Harnessing the research and scientific brainpower needed to treat and prevent the next pandemic is the goal of a new consortium of University of California campuses and national laboratories. Named ATTACK, the group integrates expertise and resources from UC campuses at Los Angeles, San Diego, Davis, Berkeley, Irvine and Riverside; the Lawrence Livermore and Sandia National Laboratories and 13 industry partners.
“Putting such expertise under one roof will help alleviate much of the silos that have plagued previous antiviral drug development,” said Brigitte Gomperts, professor of pediatrics and pulmonary medicine and a center director and principal investigator of a recent ATTACK consortium proposal to develop antiviral drugs to treat and prevent future pandemics.
The ultimate, overall goal is to be prepared for the next pandemic, Gomperts said.
Participating researchers from UC Davis include: Satya Dandekar, Jeremy Chien, Kit Lam, Ruiwu Liu, Chun-Yi Wu and Michael Rogawski, School of Medicine; Kent Lloyd, School of Medicine and Mouse Biology Program; Lark Coffey, School of Veterinary Medicine; Chris Miller, School of Veterinary Medicine and Center for Immunology and Infectious Diseases; Priya Shah, College of Engineering; and Koen Van Rompay, California National Primate Research Center.
Collaboration and expertise
When the next pandemic arrives is a matter of when, not if, according to the researchers. The ATTACK Consortium is bringing together the top minds across drug discovery and development and actively seeking additional funding opportunities to expand the scope of their work.
Fifty researchers in antiviral drug development recently gathered in-person and virtually at the California NanoSystems Institute at UCLA to extend the robust collaboration of research, resources and support.
“The ATTACK Consortium is bringing ideas from the bench to the bedside through motivation, collaboration and trust,” said David Smith, an infectious disease physician, professor of medicine at UCSD, and a center director and principal investigator for the group. “We have partners as part of the consortium who can move ideas and discoveries to the clinic through their expertise and abilities and that is enabling us to work at a quick pace.”
The ATTACK Consortium meeting has allowed new collaborations and experiments to get off the ground.

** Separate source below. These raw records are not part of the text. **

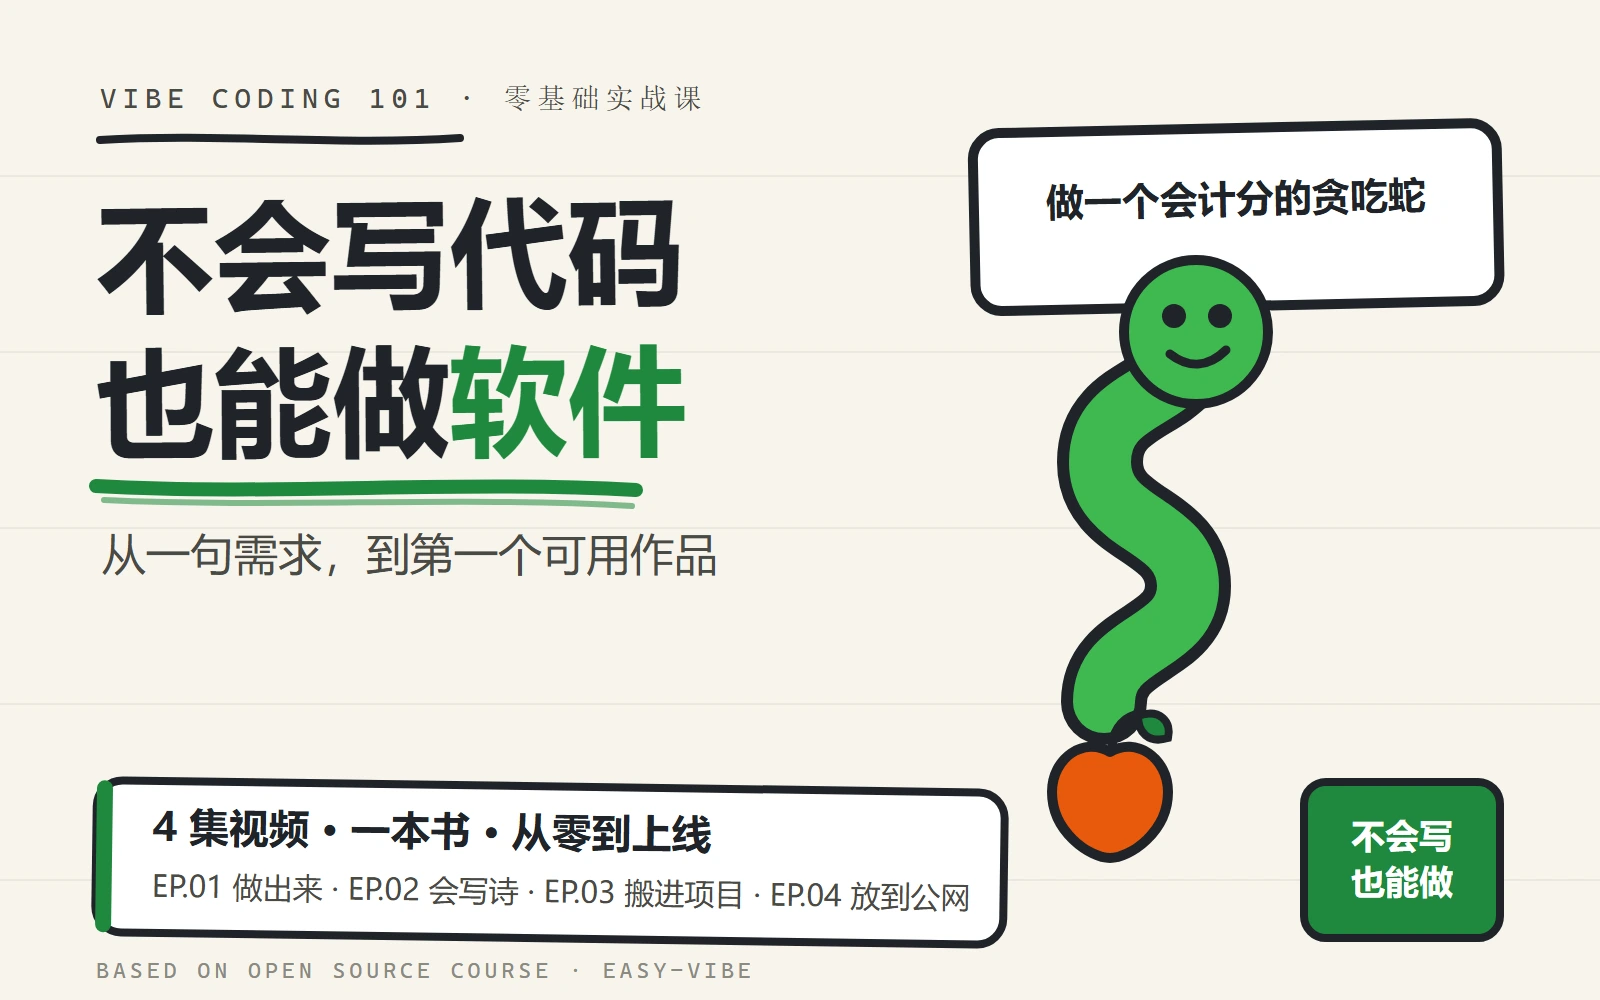
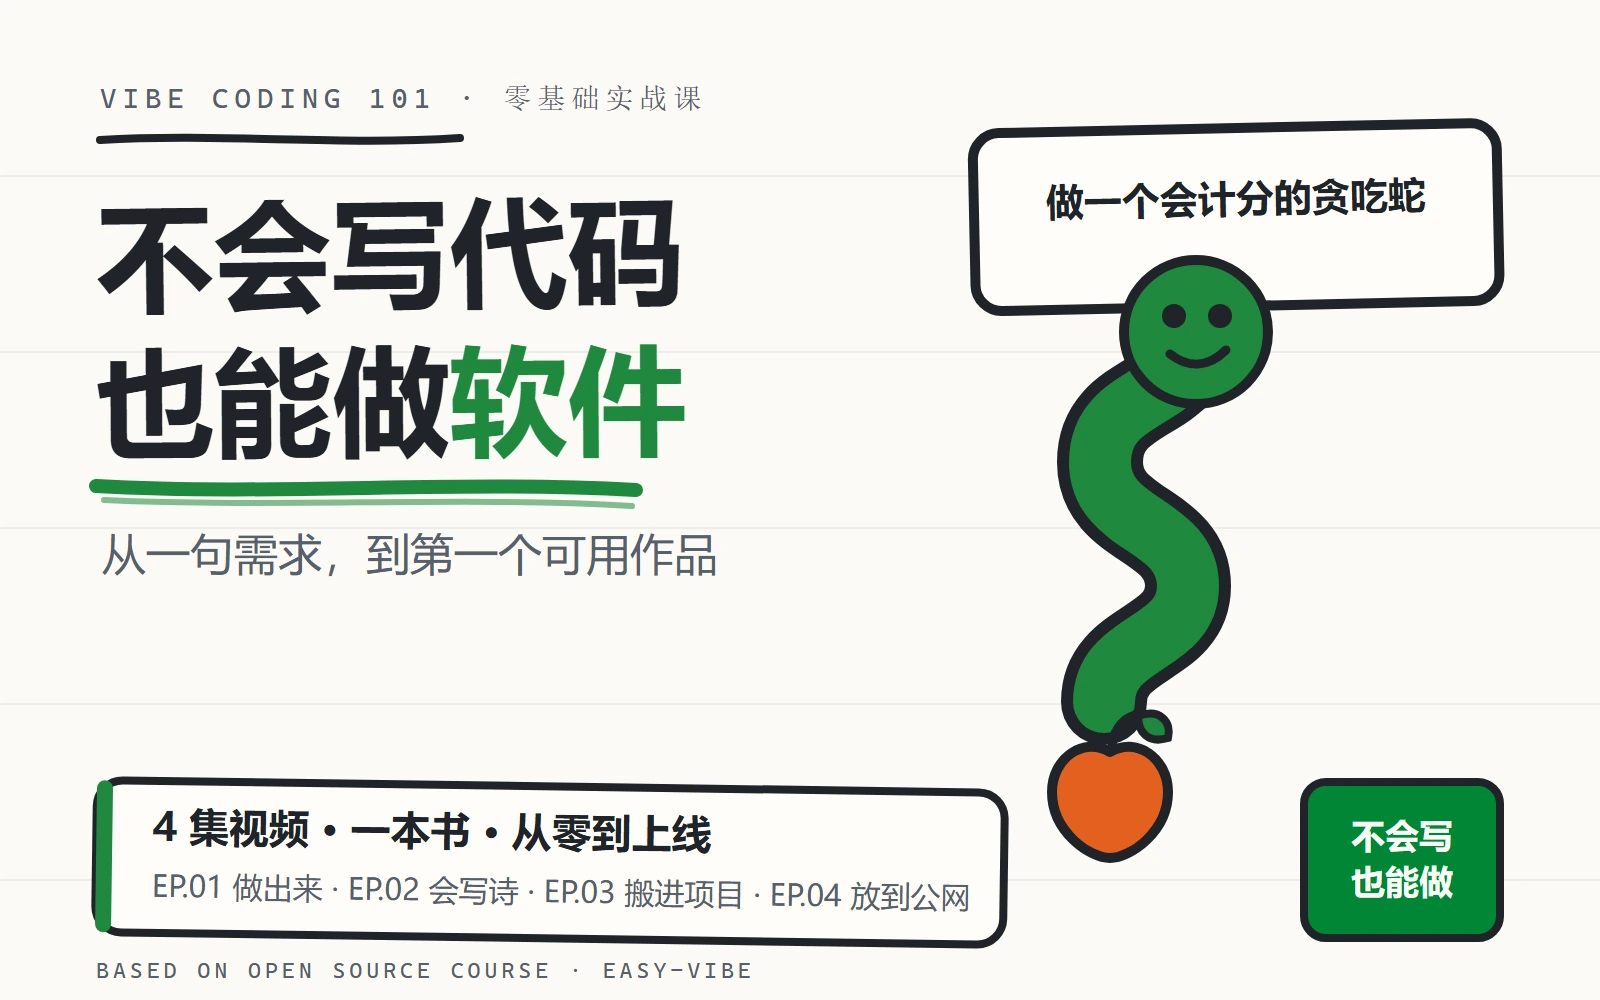
feat(covers): draw the book cover on the design-system tokens
The hand-drawn cover still carried pre-token colors: pure white cards, a
#1f883d badge under white text (measured 4.33:1, below the onText floor),
off-token paper, snake green and apple orange. Everything now maps to
tokens.css — card #fffdf8, badge #008635 with paper text (4.51:1 / APCA 74),
accent #1f883d kept for graphics only, persimmon #e2601f apple, ink-soft
#57606a for the small type. cover.webp is re-rendered from the SVG by the
new render_book_cover.py (same Chrome+Pillow pipeline as the EP.01 covers).

diff --git a/design/handdraw/render_book_cover.py b/design/handdraw/render_book_cover.py
@@ -1,0 +1,54 @@
+#!/usr/bin/env python3
+"""Re-render `book/assets/cover.webp` from `book/assets/cover.svg`.
+
+The SVG is the source of truth (token-aligned to design/system/tokens.css);
+the webp is only a raster snapshot of it, same Chrome + Pillow pipeline as
+render_ep01_covers.py.
+
+    python design/handdraw/render_book_cover.py
+"""
+
+from __future__ import annotations
+
+import os
+import subprocess
+import tempfile
+from pathlib import Path
+
+from PIL import Image
+
+CHROME = r"C:\Program Files\Google\Chrome\Application\chrome.exe"
+ROOT = Path(__file__).resolve().parents[2]
+SVG = ROOT / "book" / "assets" / "cover.svg"
+WEBP = ROOT / "book" / "assets" / "cover.webp"
+STILL = ROOT / "design" / "handdraw" / "renders" / "book-cover.png"
+SIZE = (1600, 1000)
+
+
+def main() -> None:
+    STILL.parent.mkdir(parents=True, exist_ok=True)
+    if STILL.exists():
+        STILL.unlink()
+    profile = tempfile.mkdtemp(prefix="book-cover-chrome-")
+    subprocess.run(
+        [
+            CHROME, "--headless=new", "--disable-gpu", "--hide-scrollbars",
+            "--disable-extensions", "--no-first-run", "--no-default-browser-check",
+            "--force-device-scale-factor=1", f"--user-data-dir={profile}",
+            f"--window-size={SIZE[0]},{SIZE[1]}", f"--screenshot={STILL}",
+            "file:///" + str(SVG).replace(os.sep, "/"),
+        ],
+        capture_output=True,
+        timeout=90,
+    )
+    if not STILL.exists() or STILL.stat().st_size < 10_000:
+        raise SystemExit(f"chrome produced no screenshot for {SVG}")
+    with Image.open(STILL) as im:
+        if im.size != SIZE:
+            raise SystemExit(f"book-cover.png: got {im.size}, want {SIZE}")
+        im.convert("RGB").save(WEBP, "WEBP", quality=92, method=6)
+    print(f"{SVG.name} -> {WEBP.relative_to(ROOT)} ({WEBP.stat().st_size:,} bytes)")
+
+
+if __name__ == "__main__":
+    main()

The group has quickly developed a pipeline to take antiviral therapies from discovery through pre-clinical testing and entering human trials.
“We have picked up the ball and we are running with it,” said Smith. “We have learned from past pandemics as far back as the HIV virus 40 years ago and those that have come since (Ebola, Zika, MERS, SARS) and we are better at predicting what viruses may present in the future and the hope of this group is to develop what treatment could be used for them.”
The consortium is organized into five key integrated research projects and four scientific cores. The consortium provides a rigorous pipeline for antiviral drug discovery, identification of specific viral targets and drug optimization with initial work on coronaviruses, enterovirus D68, dengue virus and Nipah virus.
Members of the consortium have already been able to work very quickly to find new potential therapeutic strategies for the omicron variant of SARS-CoV-2. Team members recently finished the characterization of therapeutic nanobodies (a form of antibodies) that have activity against omicron, as well as the previous delta variant. Researchers also found an RNA inhibitor that targets omicron. Both strategies could be foundational for new broadly acting SARS-CoV-2 therapeutics.
National laboratory, industry resources
The speed of collaboration is underscored by support from the national laboratories and industry partners. The Department of Energy’s 17 national labs tackle the critical scientific challenges of our time and possess unique instruments and facilities, many of which are found nowhere else in the world. They address large-scale, complex research and development challenges with a multidisciplinary approach that places an emphasis on translating basic science to innovation.
“The national labs have resources and interest in antiviral drug discovery that adds another dimension to what we can do,” said Robert Damoiseaux, professor of molecular and medical pharmacology and bioengineering at UCLA and director of the Molecular Screening Shared Resource at the CNSI.
Felice Lightstone is the group leader of Biochemical and Biophysical Systems and Associate Program Lead for Medical Counter Measures at Lawrence Livermore National Laboratory.
“The national labs offer not only high-performance computing and BSL-3 (Biosafety level) laboratories for select agent research,” said Lightstone. “We make technologies that can make the drug design process more efficient and more effective.”
The national labs also bridge academia and industry, having a long process of collaboration with nonprofits and government entities.
Nicole Wilkins is director of strategic communications at the California Nanosystems Institute, UCLA.